Mashed potatoes are often the overlooked middle child of the Thanksgiving table. While you may preach that everyone gets the same amount of love, and equal attention is paid to all three children, really the middle child always gets the short end of the stick – or so I’ve heard. On Thanksgiving, after you’ve lovingly prepared Grandma’s dressing and taken the time to make green bean casserole from scratch, the potatoes are oftentimes a dish that get completely overlooked or haphazardly put together minutes before turkey time.
They happen to be one of the simplest additions to the lineup of food on the big day, BUT they’re also one of the easiest sides to screw up. There can be lumps. The starchy flesh can turn gummy in an instant. They can be grainy. And worst of all, they can be completely and utterly flavorless.
Over the years I’ve humbly mastered the mashed potato process, and I think I have few key tips that will ensure that you too, can become a pro at whipping up the perfect mashed potato. Thus ensuring equal love to all sides.
Here are my steps to the perfect mashed potato.
Step 1. Season your cooking liquid! I find that this one of the most important steps, because potatoes naturally have no seasoning or taste, you want to be able to flavor the potatoes in each step. Salting the cooking liquid ensures that ample flavor is infused into the actual potato itself.
Step 2. Use a ricer. I can’t tell you how thankful I am for purchasing this guy years ago, it’s been a total lifesaver and produces silky smooth mashed potatoes every single time.
Step 3. Rice potatoes when they are still hot.
Step 4. Add hot liquid to the hot mashed potatoes. Adding cold cream, milk or butter will actually cool the potatoes down, which will in turn risk a lumpy mash.
Step 5. Infuse the cooking liquid. If you have say, a garlic flavor like in this recipe, but don’t want the actual texture of garlic in the final result, adding it directly to the liquid (i.e. the butter, milk or cream) to let it steep will transfer to the potatoes when you add the liquid.
Step 6. Lots and lots of butter. Ok it’s no secret that butter makes everything better, and while I normally wouldn’t advise you to throw THS much butter into a dish, it’s Thanksgiving. I give you permission to consume as much butter as your little heart desires.
Step 8. Work quickly and do not over-mash! This is as important as any other step, working quickly, again, facilitates in a lump-free end result, but it also keeps the potatoes from becoming gummy, something I know first-hand.
I know it may seem like an obnoxiously long list of steps, but they’re all insanely easy to follow, and I can assure you, it will put perfect mashed potatoes are your table in less than 30 minutes.
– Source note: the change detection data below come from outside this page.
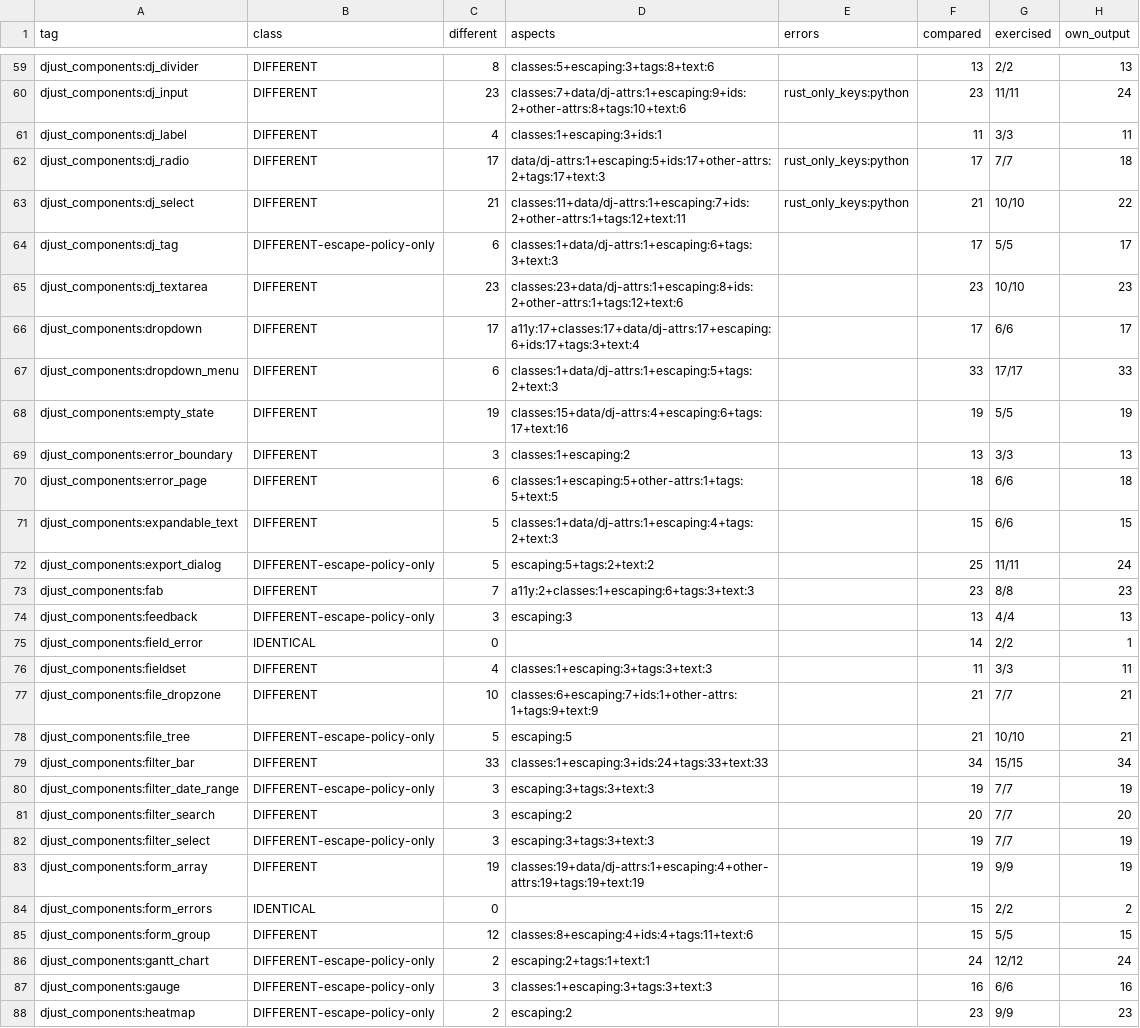
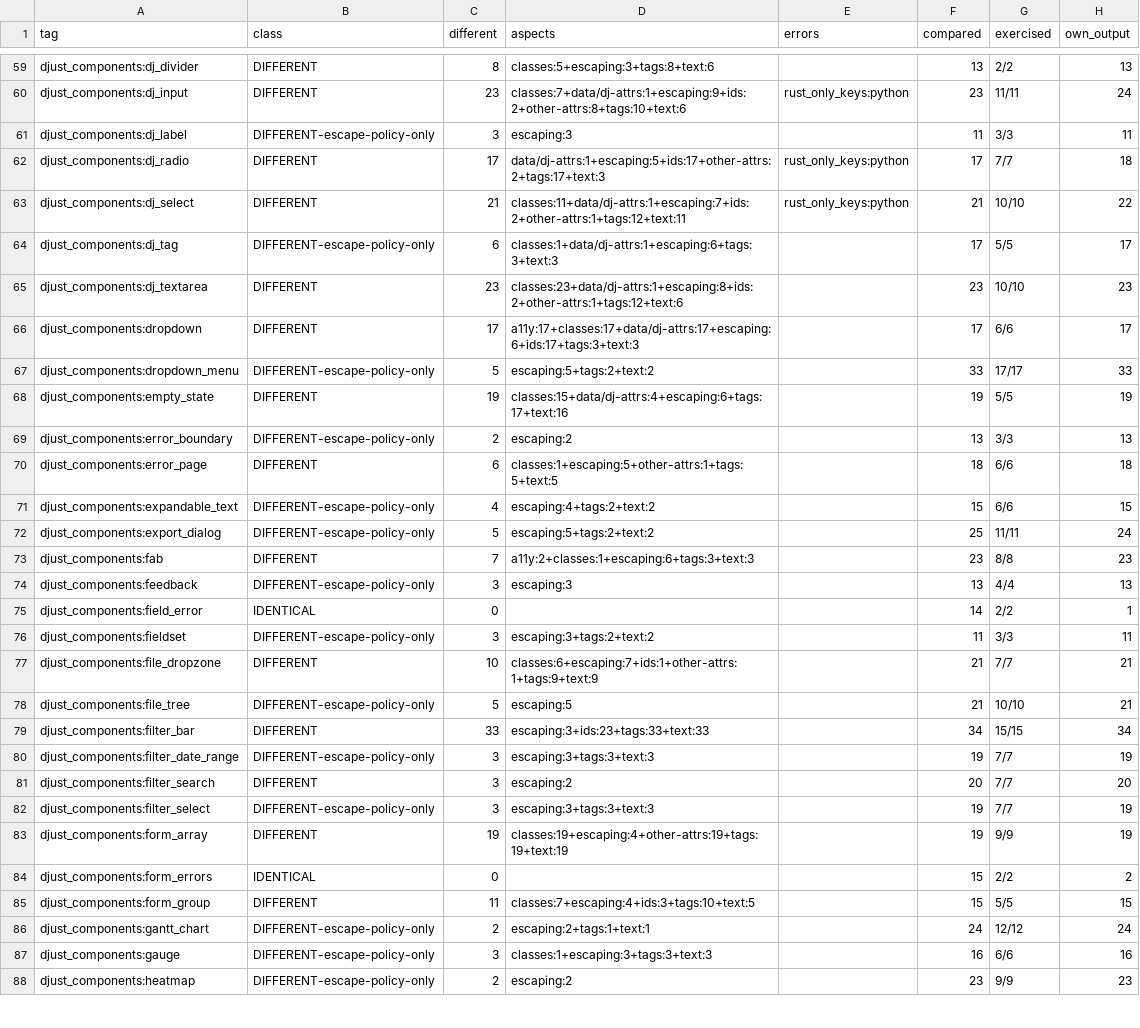
Before and after one commit to djust-org/djust, a CSV file: scripts/template-library-parity-baseline.csv, drawn as a sheet; only a part is shown, gaps mark what is left out; the diff covers the shown part only.

```diff
--- a/scripts/template-library-parity-baseline.csv
+++ b/scripts/template-library-parity-baseline.csv
@@ -60,3 +60,3 @@ djust_components:dj_divider,DIFFERENT,8,classes:5+escaping:3+tags:8+text:6,,13,2
 djust_components:dj_input,DIFFERENT,23,classes:7+data/dj-attrs:1+escaping:9+ids:2+other-attrs:8+tags:10+text:6,rust_only_keys:python,23,11/11,24
-djust_components:dj_label,DIFFERENT,4,classes:1+escaping:3+ids:1,,11,3/3,11
+djust_components:dj_label,DIFFERENT-escape-policy-only,3,escaping:3,,11,3/3,11
 djust_components:dj_radio,DIFFERENT,17,data/dj-attrs:1+escaping:5+ids:17+other-attrs:2+tags:17+text:3,rust_only_keys:python,17,7/7,18
@@ -65,8 +65,8 @@ djust_components:dj_tag,DIFFERENT-escape-policy-only,6,classes:1+data/dj-attrs:1
 djust_components:dj_textarea,DIFFERENT,23,classes:23+data/dj-attrs:1+escaping:8+ids:2+other-attrs:1+tags:12+text:6,,23,10/10,23
-djust_components:dropdown,DIFFERENT,17,a11y:17+classes:17+data/dj-attrs:17+escaping:6+ids:17+tags:3+text:4,,17,6/6,17
-djust_components:dropdown_menu,DIFFERENT,6,classes:1+data/dj-attrs:1+escaping:5+tags:2+text:3,,33,17/17,33
+djust_components:dropdown,DIFFERENT,17,a11y:17+classes:17+data/dj-attrs:17+escaping:6+ids:17+tags:3+text:3,,17,6/6,17
+djust_components:dropdown_menu,DIFFERENT-escape-policy-only,5,escaping:5+tags:2+text:2,,33,17/17,33
 djust_components:empty_state,DIFFERENT,19,classes:15+data/dj-attrs:4+escaping:6+tags:17+text:16,,19,5/5,19
-djust_components:error_boundary,DIFFERENT,3,classes:1+escaping:2,,13,3/3,13
+djust_components:error_boundary,DIFFERENT-escape-policy-only,2,escaping:2,,13,3/3,13
 djust_components:error_page,DIFFERENT,6,classes:1+escaping:5+other-attrs:1+tags:5+text:5,,18,6/6,18
-djust_components:expandable_text,DIFFERENT,5,classes:1+data/dj-attrs:1+escaping:4+tags:2+text:3,,15,6/6,15
+djust_components:expandable_text,DIFFERENT-escape-policy-only,4,escaping:4+tags:2+text:2,,15,6/6,15
 djust_components:export_dialog,DIFFERENT-escape-policy-only,5,escaping:5+tags:2+text:2,,25,11/11,24
@@ -75,6 +75,6 @@ djust_components:feedback,DIFFERENT-escape-policy-only,3,escaping:3,,13,4/4,13
 djust_components:field_error,IDENTICAL,0,,,14,2/2,1
-djust_components:fieldset,DIFFERENT,4,classes:1+escaping:3+tags:3+text:3,,11,3/3,11
+djust_components:fieldset,DIFFERENT-escape-policy-only,3,escaping:3+tags:2+text:2,,11,3/3,11
 djust_components:file_dropzone,DIFFERENT,10,classes:6+escaping:7+ids:1+other-attrs:1+tags:9+text:9,,21,7/7,21
 djust_components:file_tree,DIFFERENT-escape-policy-only,5,escaping:5,,21,10/10,21
-djust_components:filter_bar,DIFFERENT,33,classes:1+escaping:3+ids:24+tags:33+text:33,,34,15/15,34
+djust_components:filter_bar,DIFFERENT,33,escaping:3+ids:23+tags:33+text:33,,34,15/15,34
 djust_components:filter_date_range,DIFFERENT-escape-policy-only,3,escaping:3+tags:3+text:3,,19,7/7,19
@@ -82,5 +82,5 @@ djust_components:filter_search,DIFFERENT,3,escaping:2,,20,7/7,20
 djust_components:filter_select,DIFFERENT-escape-policy-only,3,escaping:3+tags:3+text:3,,19,7/7,19
-djust_components:form_array,DIFFERENT,19,classes:19+data/dj-attrs:1+escaping:4+other-attrs:19+tags:19+text:19,,19,9/9,19
+djust_components:form_array,DIFFERENT,19,classes:19+escaping:4+other-attrs:19+tags:19+text:19,,19,9/9,19
 djust_components:form_errors,IDENTICAL,0,,,15,2/2,2
-djust_components:form_group,DIFFERENT,12,classes:8+escaping:4+ids:4+tags:11+text:6,,15,5/5,15
+djust_components:form_group,DIFFERENT,11,classes:7+escaping:4+ids:3+tags:10+text:5,,15,5/5,15
 djust_components:gantt_chart,DIFFERENT-escape-policy-only,2,escaping:2+tags:1+text:1,,24,12/12,24
```
Also changed, not shown: 80 edited cells elsewhere in this file, 12 other files.
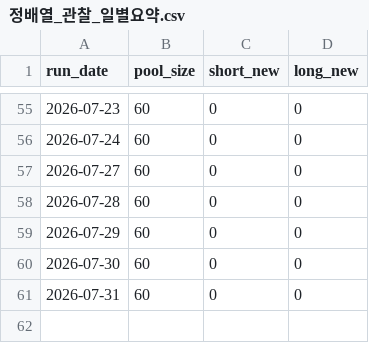
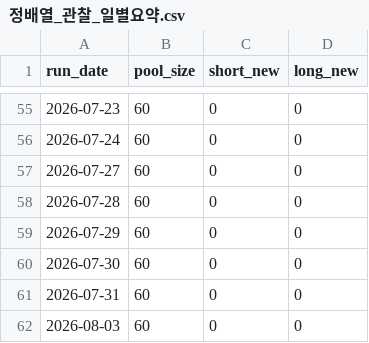
Before and after one commit to Lee-D-S/stock-signal-lab, a CSV file: ai 주가 변동 원인 분석/08_관찰기록/02_정배열/정배열_관찰_일별요약.csv, drawn as a sheet; only a part is shown, gaps mark what is left out; the diff names each change by its address in the sheet, - before the commit and + after, or states it on an @@ line.

```diff
--- a/ai 주가 변동 원인 분석/08_관찰기록/02_정배열/정배열_관찰_일별요약.csv
+++ b/ai 주가 변동 원인 분석/08_관찰기록/02_정배열/정배열_관찰_일별요약.csv
+row 62: 2026-08-03 | 60 | 0 | 0
```
Also changed, not shown: ai 주가 변동 원인 분석/07_전략신호/03_외국인수급/외국인순매수_연속_스캔.csv, ai 주가 변동 원인 분석/08_관찰기록/01_외국인수급/외국인순매도_관찰_로그(이상).csv, 18 other files.
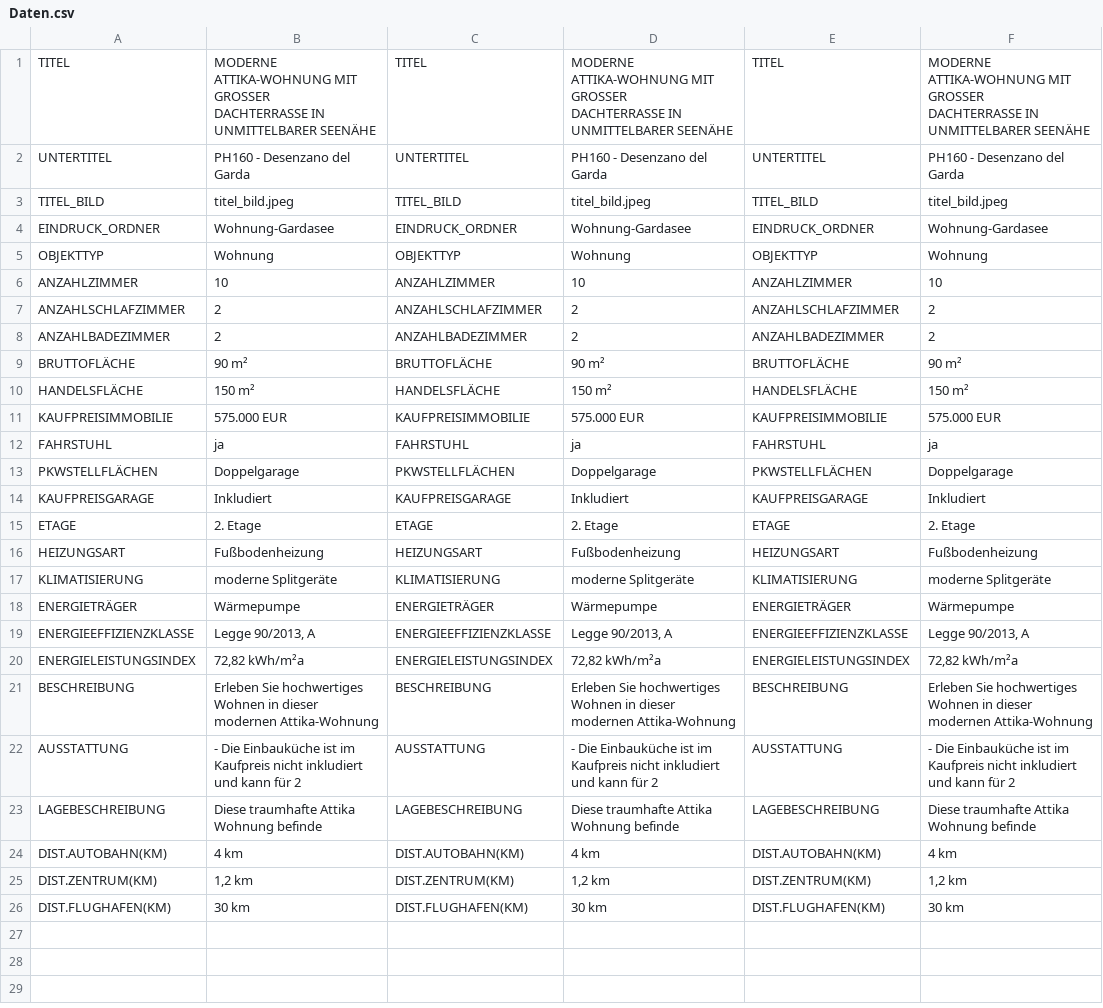
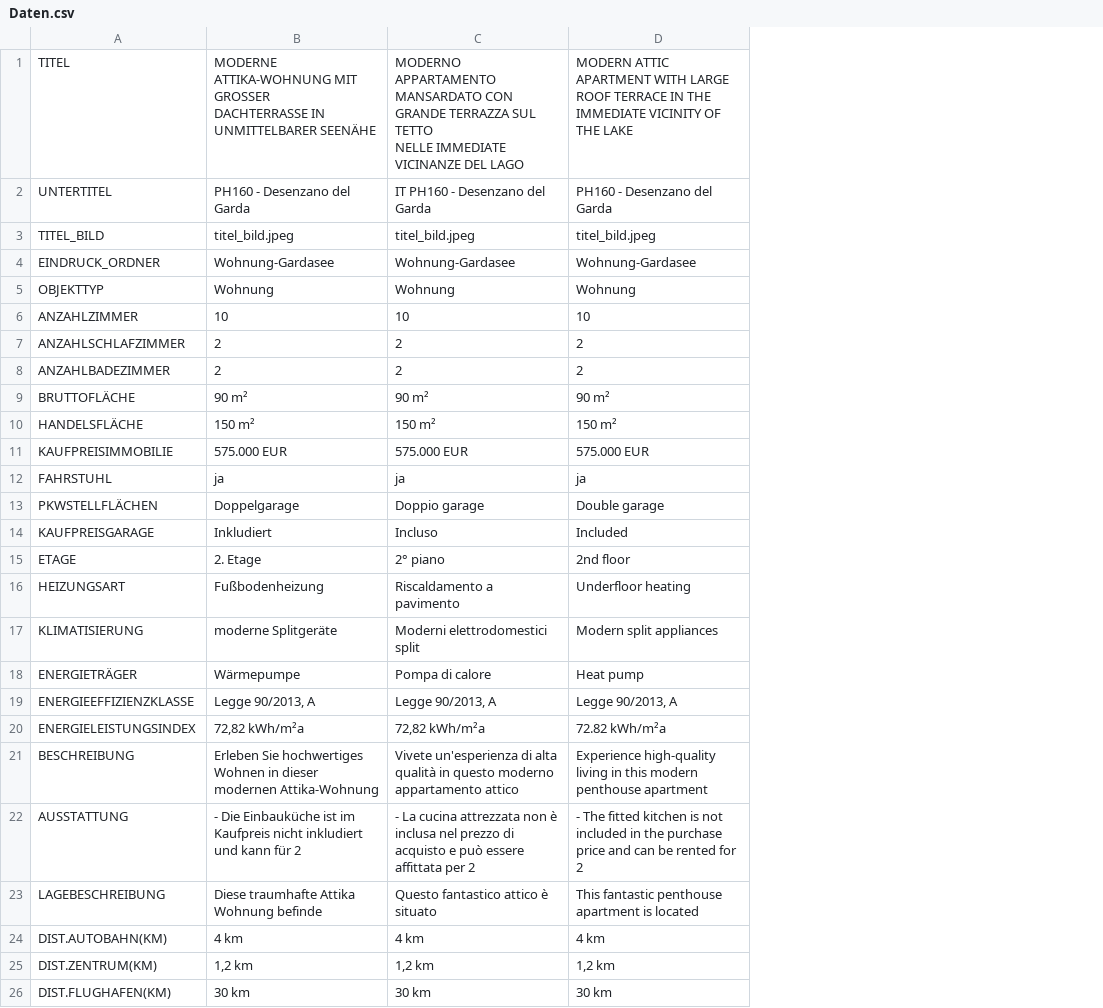
Before and after one commit to julianstecher97/expose, a CSV file: Wohnung-Gardasee/Daten.csv, drawn as a sheet; removed rows and columns are numbered as before the commit, all else as after; ↵ is a line break in a cell; the diff names each change by its address in the sheet, - before the commit and + after, or states it on an @@ line.

```diff
--- a/Wohnung-Gardasee/Daten.csv
+++ b/Wohnung-Gardasee/Daten.csv
-column C, rows 1-26: TITEL | UNTERTITEL | TITEL_BILD | EINDRUCK_ORDNER | OBJEKTTYP | ANZAHLZIMMER | ANZAHLSCHLAFZIMMER | ANZAHLBADEZIMMER | BRUTTOFLÄCHE | HANDELSFLÄCHE | KAUFPREISIMMOBILIE | FAHRSTUHL | PKWSTELLFLÄCHEN | KAUFPREISGARAGE | ETAGE | HEIZUNGSART | KLIMATISIERUNG | ENERGIETRÄGER | ENERGIEEFFIZIENZKLASSE | ENERGIELEISTUNGSINDEX | BESCHREIBUNG | AUSSTATTUNG | LAGEBESCHREIBUNG | DIST.AUTOBAHN(KM) | DIST.ZENTRUM(KM) | DIST.FLUGHAFEN(KM)
-column E, rows 1-26: TITEL | UNTERTITEL | TITEL_BILD | EINDRUCK_ORDNER | OBJEKTTYP | ANZAHLZIMMER | ANZAHLSCHLAFZIMMER | ANZAHLBADEZIMMER | BRUTTOFLÄCHE | HANDELSFLÄCHE | KAUFPREISIMMOBILIE | FAHRSTUHL | PKWSTELLFLÄCHEN | KAUFPREISGARAGE | ETAGE | HEIZUNGSART | KLIMATISIERUNG | ENERGIETRÄGER | ENERGIEEFFIZIENZKLASSE | ENERGIELEISTUNGSINDEX | BESCHREIBUNG | AUSSTATTUNG | LAGEBESCHREIBUNG | DIST.AUTOBAHN(KM) | DIST.ZENTRUM(KM) | DIST.FLUGHAFEN(KM)
-C1: MODERNE ATTIKA-WOHNUNG MIT GROSSER ↵ DACHTERRASSE IN UNMITTELBARER SEENÄHE
+C1: MODERNO APPARTAMENTO MANSARDATO CON GRANDE TERRAZZA SUL TETTO ↵ NELLE IMMEDIATE VICINANZE DEL LAGO
-D1: MODERNE ATTIKA-WOHNUNG MIT GROSSER ↵ DACHTERRASSE IN UNMITTELBARER SEENÄHE
+D1: MODERN ATTIC APARTMENT WITH LARGE ↵ ROOF TERRACE IN THE IMMEDIATE VICINITY OF THE LAKE
-C2: PH160 - Desenzano del Garda
+C2: IT PH160 - Desenzano del Garda
-C13: Doppelgarage
+C13: Doppio garage
-D13: Doppelgarage
+D13: Double garage
-C14: Inkludiert
+C14: Incluso
-D14: Inkludiert
+D14: Included
-C15: 2. Etage
+C15: 2° piano
-D15: 2. Etage
+D15: 2nd floor
-C16: Fußbodenheizung
+C16: Riscaldamento a pavimento
-D16: Fußbodenheizung
+D16: Underfloor heating
-C17: moderne Splitgeräte
+C17: Moderni elettrodomestici split
-D17: moderne Splitgeräte
+D17: Modern split appliances
-C18: Wärmepumpe
+C18: Pompa di calore
-D18: Wärmepumpe
+D18: Heat pump
-D20: 72,82 kWh/m²a
+D20: 72.82 kWh/m²a
-C21: Erleben Sie hochwertiges Wohnen in dieser modernen Attika-Wohnung
+C21: Vivete un'esperienza di alta qualità in questo moderno appartamento attico
-D21: Erleben Sie hochwertiges Wohnen in dieser modernen Attika-Wohnung
+D21: Experience high-quality living in this modern penthouse apartment
-C22: - Die Einbauküche ist im Kaufpreis nicht inkludiert und kann für 2
+C22: - La cucina attrezzata non è inclusa nel prezzo di acquisto e può essere affittata per 2
-D22: - Die Einbauküche ist im Kaufpreis nicht inkludiert und kann für 2
+D22: - The fitted kitchen is not included in the purchase price and can be rented for 2
-C23: Diese traumhafte Attika Wohnung befinde
+C23: Questo fantastico attico è situato
-D23: Diese traumhafte Attika Wohnung befinde
+D23: This fantastic penthouse apartment is located
```
Also changed, not shown: Daten.csv, 2 other files.
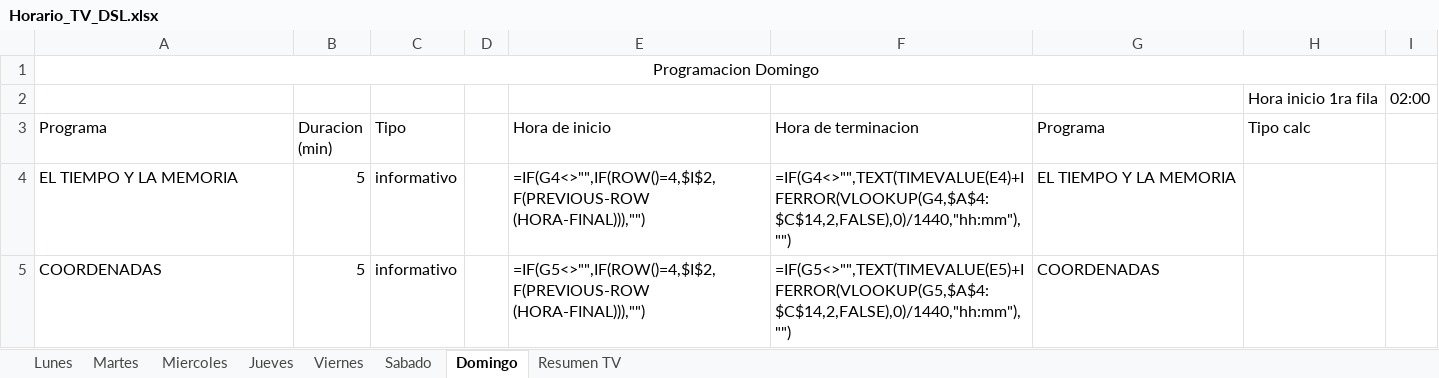
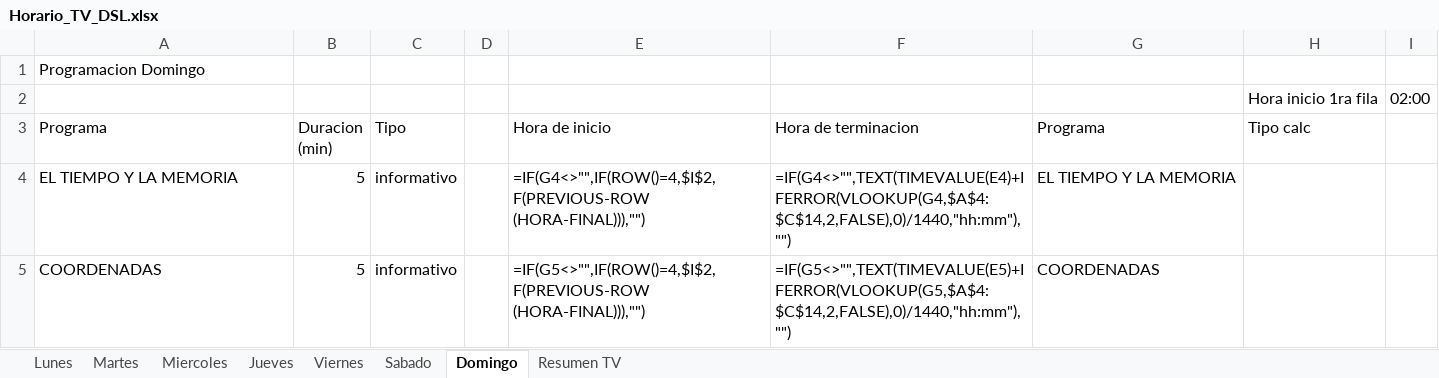
Before and after one commit to joselazo21/tesiis-lisp-excel-python, an Excel workbook: Horario_TV_DSL.xlsx, sheet Domingo, drawn as a sheet; only a part is shown; values as stored, in another font and other column widths than the file's, no borders; formulas without a stored value are shown as written; conditional formats not drawn; the diff names each change by its address in the sheet, - before the commit and + after, or states it on an @@ line.

```diff
--- a/Horario_TV_DSL.xlsx (sheet Domingo)
+++ b/Horario_TV_DSL.xlsx (sheet Domingo)
-A1 alignment: center
+A1 alignment: left
-A1:I1 merged
```
Also changed, not shown: sheet Miercoles, sheet Martes, sheet Viernes, sheet Sabado, sheet Lunes, sheet Jueves, Canal Habana.xlsx, 16 other files.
Of course you can also make them ahead of time, and re-heat them later, which I’d actually suggest for Thanksgiving Day. Just gently reheat them on the stove, or if there’s more heating real estate in the oven, transfer the potatoes to an oven-safe dish and let them warm up in there.
Because I didn’t actually make these on Thanksgiving, it was just Kevin and I inhaling these, so this recipe isn’t going to feed a group of 10+ people, I’d say this is more geared towards four people, but it’s easily doubled or tripled if you have a large Thanksgiving crowd.
If I don’t talk to you before the big day, have a wonderful Thanksgiving. I wish for you a lot of laughs, family-bonding time and of course a ridiculous amount of delicious food.
- 1½ pounds russet or yukon gold potatoes, peeled and cut into large cubes
- 1 stick unsalted butter, 2 tablespoons, divided
- 1 head of garlic, cloves individually smashed with the back of a knife.
- ¾ cup warm heavy cream
- ½ cup sour cream
- ½ teaspoon salt
- Add potatoes to a medium pan and fill with water making sure all potatoes are covered, Season liberally salt. The water should taste as salty as sea water. Bring to a boil and reduce to a simmer until potatoes are fork-tender, about 15 minutes.
- While potatoes are cooking melt 1 stick of butter on a low heat. Once milk solids rise to the top, remove. Add smashed garlic and cook on low to infuse the garlic, about 10-15 minutes. Remove garlic.
- Drain potatoes, making sure to get rid of any excess moisture.
- While potatoes are still hot, pass through a ricer and add back to pot.
- Pour in melted butter, salt, heavy cream and sour cream. Using a hand held mixer, beat the potatoes on high until all ingredients are incorporated and potatoes are smooth and fluffy.
- Transfer to serving dish and pour remaining melted butter over. Sprinkle with paprika and chopped parsley.